Profile: Tony Benn
Described by some as Britain's foremost socialist - he gave up a hereditary peerage to become the MP for Bristol South East.
His political career has spanned half a century, but it started here in Bristol back in 1950, when Tony Benn became the Labour MP for Bristol South East .
When he took up his seat in 1951, Tony Benn became the youngest MP, or "Baby of the House".
But Tony Benn was the son of an hereditary peer. His father had been created Viscount Stansgate in 1942.
Tony Benn had an older brother Michael who had no objections to inheriting a peerage, but Michael was later killed in the Second World War, and this left Tony Benn as the heir to a peerage.
He made several attempts to remove himself from the line of succession but they were all unsuccessful.
The 1976 Labour Party Conference

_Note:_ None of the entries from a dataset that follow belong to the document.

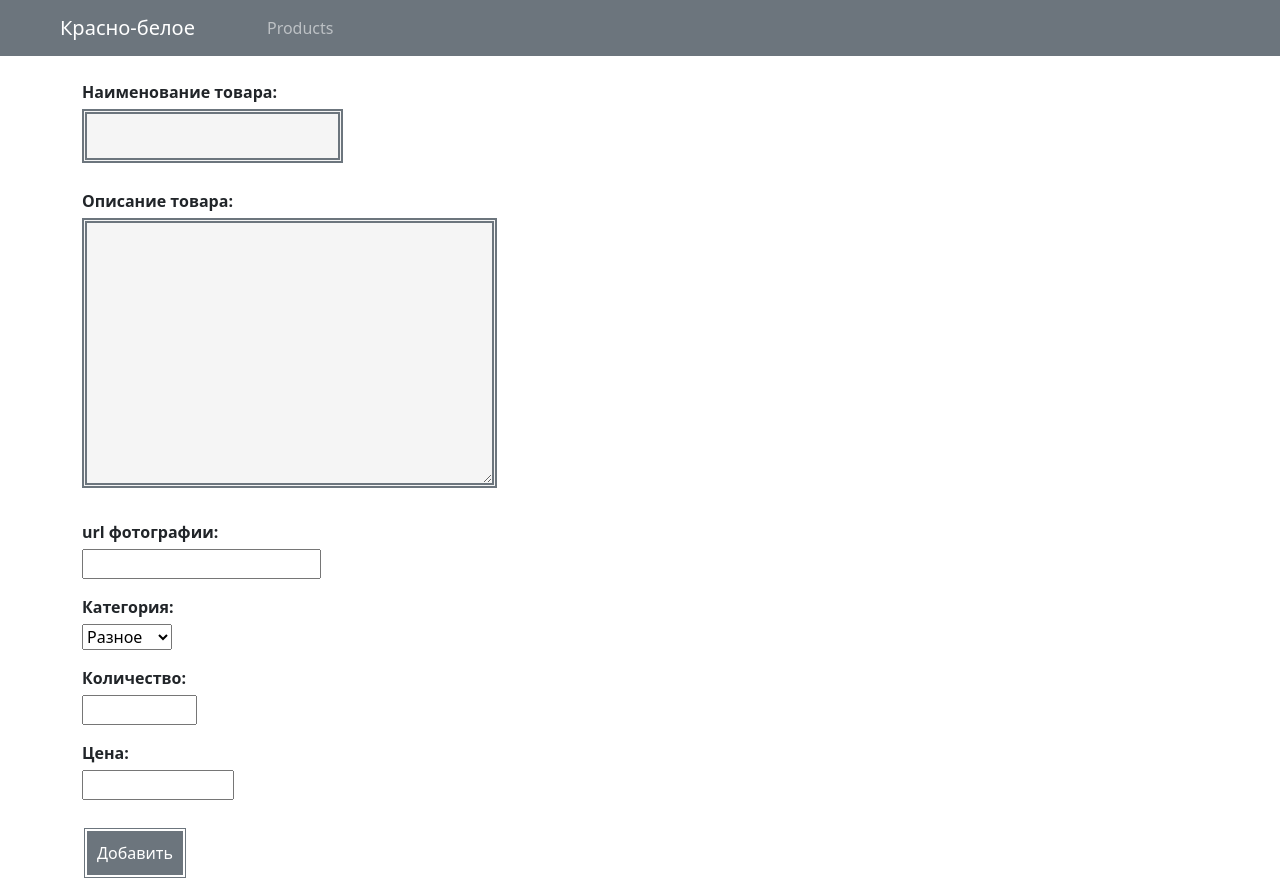
After one commit to nurlansapyzhan/homework_56_nurlan_sapyzhan, a Django app: page /product/add in a window 1280 px wide. The commit adds this page. Run offline with Django 4.2, Linux system fonts and the light colour scheme; parts of the project's set-up code (start-up, migrations or seed data) failed here and were passed over.

Commit message:
CRUD
Создал страницы для изменения товара. Добавление товара, Редактирование товара, Удаление товара. Удаление сделал с подтвеждением. Для добавления и редактирования использовал частичный шаблон формы

```diff
--- /dev/null
+++ b/source/labwork_56/forms.py
@@ -0,0 +1,19 @@
+from django import forms
+from django.core.exceptions import ValidationError
+from django.forms import widgets
+
+
+class ProductForm(forms.Form):
+    CHOICES = (
+        ('other', 'Разное'),
+        ('beverages', 'Напитки'),
+        ('seeds', 'семечки'),
+        ('beer', 'пиво')
+    )
+    title = forms.CharField(max_length=30, required=True, label='Наименование товара')
+    description = forms.CharField(max_length=2000, required=False, label='Описание товара', widget=widgets.Textarea)
+    image = forms.CharField(required=True, label='url фотографии', widget=widgets.URLInput)
+    category = forms.ChoiceField(required=True, widget=widgets.Select, choices=CHOICES, label='Категория')
+    amount = forms.IntegerField(max_value=10000, min_value=0, required=True, label='Количество')
+    price = forms.DecimalField(max_value=100000, min_value=0, max_digits=7, decimal_places=2, required=True,
+                               label='Цена')
--- /dev/null
+++ b/source/labwork_56/templates/add_product.html
@@ -0,0 +1,12 @@
+{% extends 'base.html' %}
+{% block header %}
+    <h1>Добавить новый продукт</h1>
+{% endblock %}
+{% block title %}
+    Добавить продукт
+{% endblock %}
+{% block content %}
+    <form action="{% url 'add_product' %}" method="post">
+        {% include 'partial/product_form.html' with button_text='Добавить' %}
+    </form>
+{% endblock %}
--- a/source/labwork_56/templates/index.html
+++ b/source/labwork_56/templates/index.html
@@ -1,6 +1,9 @@
 {% extends 'base.html' %}
 {% block title %}
     Main
+{% endblock %}
+{% block menu %}
+    <a class="nav-link" href="{% url 'add_product' %}">Add product</a>
 {% endblock %}
 {% block content %}
     <div class="row row-cols-1 row-cols-md-3 g-4">
--- /dev/null
+++ b/source/labwork_56/templates/partial/product_form.html
@@ -0,0 +1,3 @@
+{% csrf_token %}
+{{ form.as_p }}
+<button type="submit">{{ button_text }}</button>
--- a/source/labwork_56/urls.py
+++ b/source/labwork_56/urls.py
@@ -1,10 +1,14 @@
 from django.urls import path
 
 from labwork_56.views.base import products_view
-from labwork_56.views.products import product_view
+from labwork_56.views.products import product_view, add_product_view, delete_product, confirm_delete, edit_product
 
 urlpatterns = [
     path('', products_view, name='index'),
     path('products', products_view, name='index'),
     path('products/<int:pk>', product_view, name='product_detail'),
+    path('product/add', add_product_view, name='add_product'),
+    path('product/<int:pk>/delete', delete_product, name='product_delete'),
+    path('product/<int:pk>/confirm_delete', confirm_delete, name='confirm_delete'),
+    path('product/<int:pk>/edit', edit_product, name='product_edit'),
 ]
--- a/source/labwork_56/views/products.py
+++ b/source/labwork_56/views/products.py
@@ -1,9 +1,59 @@
 from django.core.handlers.wsgi import WSGIRequest
-from django.shortcuts import get_object_or_404, render
+from django.shortcuts import get_object_or_404, render, redirect
 
+from labwork_56.forms import ProductForm
 from labwork_56.models import Product
 
 
 def product_view(request: WSGIRequest, pk):
     product = get_object_or_404(Product, pk=pk)
     return render(request, 'product_detail.html', context={'product': product})
+
+
+def add_product_view(request: WSGIRequest):
+    if request.method == 'GET':
+        form = ProductForm()
+        return render(request, 'add_product.html', context={'form': form})
+    form = ProductForm(data=request.POST)
+    if not form.is_valid():
+        return render(request, 'add_product.html', context={'form': form})
+    else:
+        Product.objects.create(**form.cleaned_data)
+        return redirect('index')
+
+
+def delete_product(request: WSGIRequest, pk):
+    product = get_object_or_404(Product, pk=pk)
+    return render(request, 'product_delete_confirm.html', context={'product': product})
+
+
+def confirm_delete(request: WSGIRequest, pk):
+    product = get_object_or_404(Product, pk=pk)
+    product.delete()
+    return redirect('index')
+
+
+def edit_product(request: WSGIRequest, pk):
+    product = get_object_or_404(Product, pk=pk)
+    if request.method == 'GET':
+        form = ProductForm(initial={
+            'title': product.title,
+            'description': product.description,
+            'image': product.image,
+            'category': product.category,
+            'amount': product.amount,
+            'price': product.price
+        })
+        return render(request, 'product_edit.html', context={'product': product, 'form': form})
+    form = ProductForm(data=request.POST)
+    if not form.is_valid():
+        return render(request, 'product_edit.html', context={'product': product, 'form': form})
+    else:
+        product.title = request.POST.get('title')
+        product.description = request.POST.get('description')
+        product.image = request.POST.get('image')
+        product.category = request.POST.get('category')
+        product.amount = request.POST.get('amount')
+        product.price = request.POST.get('price')
+        product.save()
+        return redirect('index')
--- a/source/static/css/style.css
+++ b/source/static/css/style.css
@@ -1,3 +1,63 @@
 .product_image {
     height: 415px;
 }
+
+.card_links {
+    text-decoration: none;
+    width: 25px;
+}
+
+input[type="text"],
+textarea {
+    background-color: whitesmoke;
+    color: #6c757d;
+    border: thick double #6c757d;
+    padding: 10px;
+    margin-bottom: 10px;
+}
+
+input[type="text"]:focus,
+textarea:focus {
+    outline: none;
+}
+
+label {
+    display: block;
+    font-weight: bold;
+    margin-bottom: 5px;
+}
+
+button {
+    background-color: #6c757d;
+    color: #fff;
+    border: thick double white;
+    padding: 10px;
+    cursor: pointer;
+    margin-top: 10px;
+}
+
+button:hover {
+    opacity: 0.8;
+}
+
+
+.cancel {
+    display: flex;
+    margin-top: 20px;
+}
+
+.cancel_button {
+    width: 92px;
+    background-color: #6c757d;
+    color: #fff;
+    border: thick double white;
+    padding: 10px;
+    cursor: pointer;
+    margin-top: 10px;
+    text-decoration: none;
+}
+
+.cancel_button:hover {
+    opacity: 0.8;
+    color: white;
+}
```
Also changed, not shown: source/labwork_56/templates/product_delete_confirm.html (added, +21 -0 lines), source/labwork_56/templates/product_detail.html (+5 -2 lines), source/labwork_56/templates/product_edit.html (added, +12 -0 lines).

In November 1960, Tony Benn's father died and as his heir he became a peer and as a result he was prevented from sitting in the House of Commons.
Still insisting on his right to abandon his unwelcome peerage, Tony Benn fought to retain his seat in the by-election on 4 May 1961 caused by his succession.
Although he was disqualified from taking his seat, the people of Bristol South East re-elected him.
An election court found that the voters were fully aware that Tony Benn was disqualified, and gave the seat to the Conservative runner up in the by-election, Malcolm St Clair, ironically also the son of a peer.
Outside Parliament Tony Benn continued his campaign, and eventually the Conservative government accepted the need for a change in the law.
The Peerage Act 1963, allowing renunciation of peerages, became law shortly after 6 pm on 31 July 1963.
Tony Benn was the first peer to renounce his title, at 6.22 pm that day.
Malcolm St. Clair had already given an undertaking that he would respect the wishes of the people of Bristol if Tony Benn became eligible to take his seat again, and therefore he resigned his seat immediately.
Tony Benn returned to the Commons after winning a by-election on 20 August 1963 and held the seat for the next twenty years - until June 1983, when the constituency was abolished.
He then went on to become the MP for Chesterfield.
Tony Benn in the 1950s was an MP with middle-of-the-road or soft left views, who refused to become a member of the group around Nye Bevan.
In the 1960s government of Harold Wilson he became Postmaster General. He later became Minister of Technology where he was responsible for overseeing the development of Concorde.
In the Labour government of 1974 Tony Benn became Secretary of State for Industry, but in 1975 he was moved to Secretary of State for Energy.
By the end of the 1970s Tony Benn had migrated to the left-wing of the Labour Party. He attributed this political shift to his experience as a minister in the 1964-1970 Labour government.
Tony Benn's philosophy became known as "Bennism" and in the late 1970s he was vilified in the press although he was overwhelmingly popular with Labour activists. A survey of Labour Conference delegates of 1978 found that by large margins they supported him for the leadership.
In 1981 he stood for election against the incumbent Denis Healey as Deputy Leader of the Labour Party, and Denis Healey emerged victorious by a margin of barely 1%.
He stood for election as Party Leader in 1988 and was defeated again, on this occasion by a substantial margin.
In 2001 he retired from Parliament, but remains involved in politics and is a prolific diary writer.
In a list compiled by the magazine New Statesman in 2006, he was voted twelfth in the list of "Heroes of our time"
In October 2007, at the age of 82, Tony Benn announced that he wanted to come out of retirement and return to the House of Commons.
last updated: 04/04/2008 at 11:21